Small, open developing economies in general, and Small Island Developing States (SIDS) in particular, have specific macroeconomic characteristics due both to their openness and their small size. Their small size means they can never have fully independent capital-intensive domestic economies, so to raise incomes they must become thoroughly integrated into the global economy. The export sector thus becomes the engine of growth; it provides domestic income, which is spent on domestic goods and imports, driving overall economic output through a multiplier effect.

Building on work within the Caribbean structuralist tradition, this paper presents a demand-driven model that includes capital accumulation and external debt. Given the limited data available for many small island states, the model explicitly represents the external macroeconomic balance.

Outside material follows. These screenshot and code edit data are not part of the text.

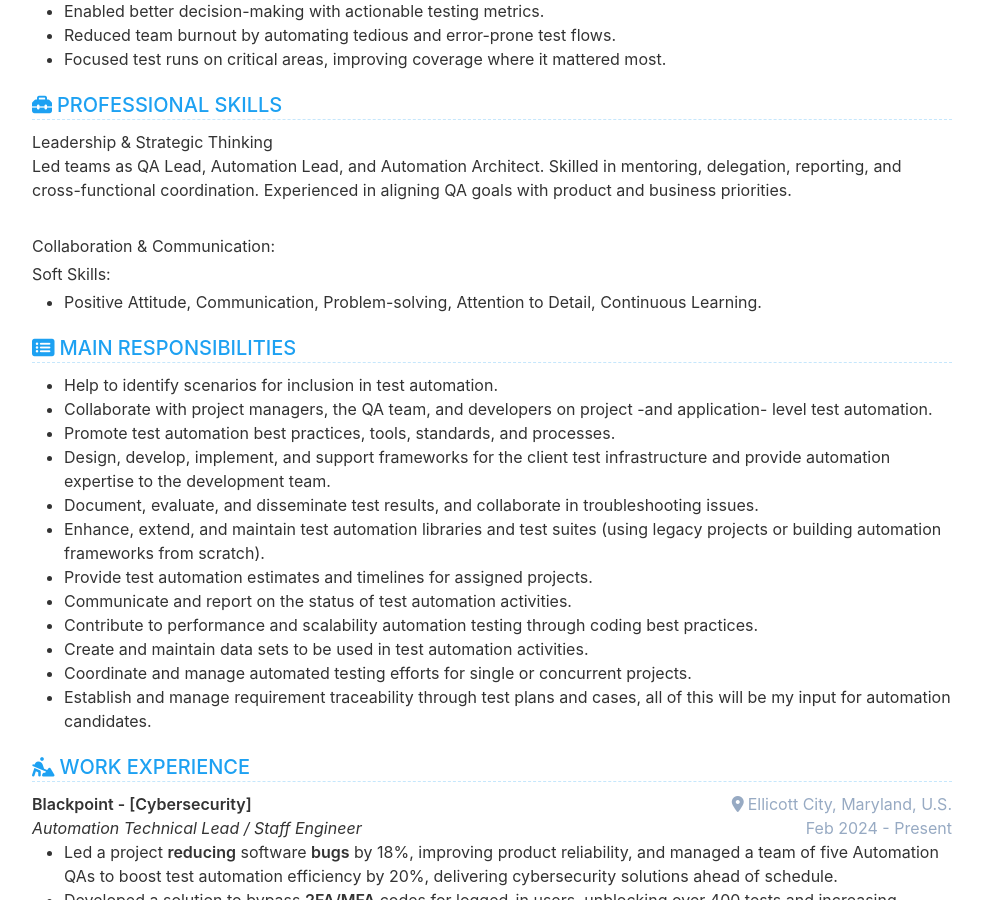
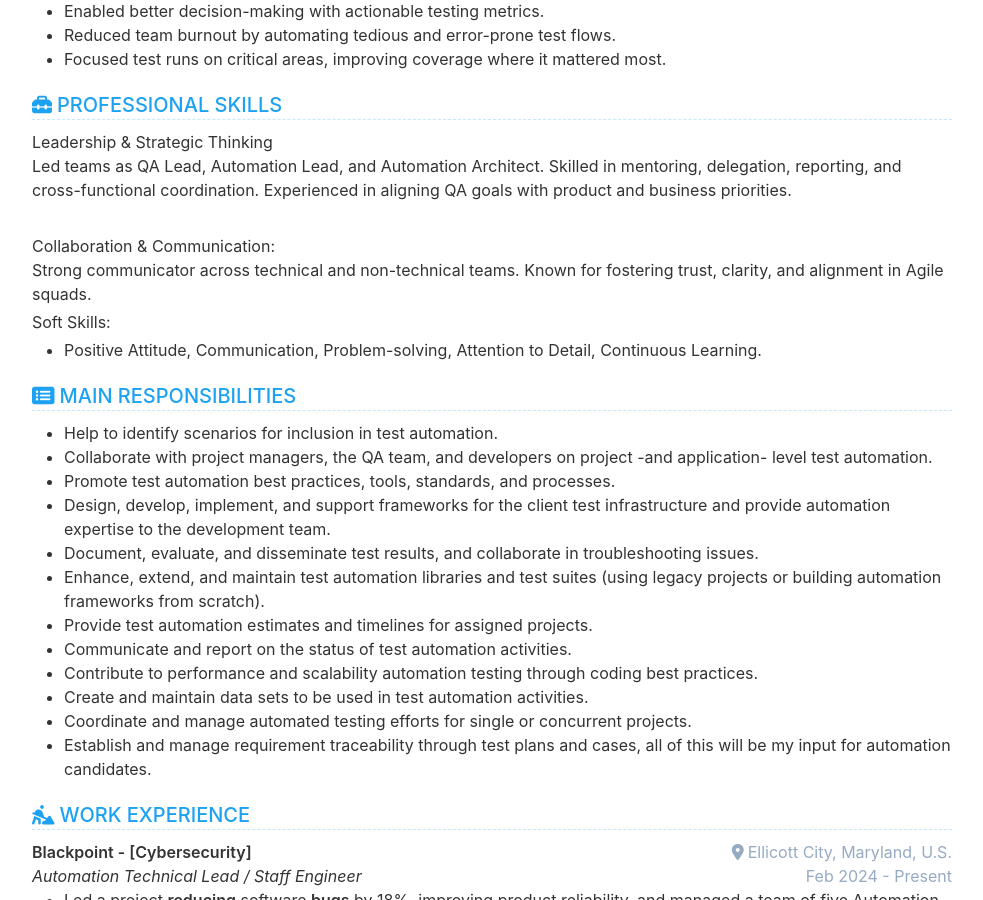
Before and after one commit to cvera08/full-resume, a Jekyll site: the page built from index.html, in a window 1280 px wide and 900 px high, scrolled down 1241 px. Shown: the whole window, without its empty margins (148-1131 px from the left). Built offline with Jekyll 4.4.1, drawn with Linux system fonts in a browser that asks for light colours.

Commit message:
feat: professional skills change - second paragraph

```diff
--- a/_data/data.yml
+++ b/_data/data.yml
@@ -90,6 +90,7 @@ skill:
     <br>
 
     Collaboration & Communication:
+    Strong communicator across technical and non-technical teams. Known for fostering trust, clarity, and alignment in Agile squads.
 
     Soft Skills:
     - Positive Attitude, Communication, Problem-solving, Attention to Detail, Continuous Learning.
```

An aggregate representation of the national economy is derived formally from a two-sector model, following models of a petroleum exporting country developed Seers and Bruce and Girvan. The model’s performance was evaluated against the historical performance of the Caribbean countries of Barbados, Jamaica and Trinidad and Tobago.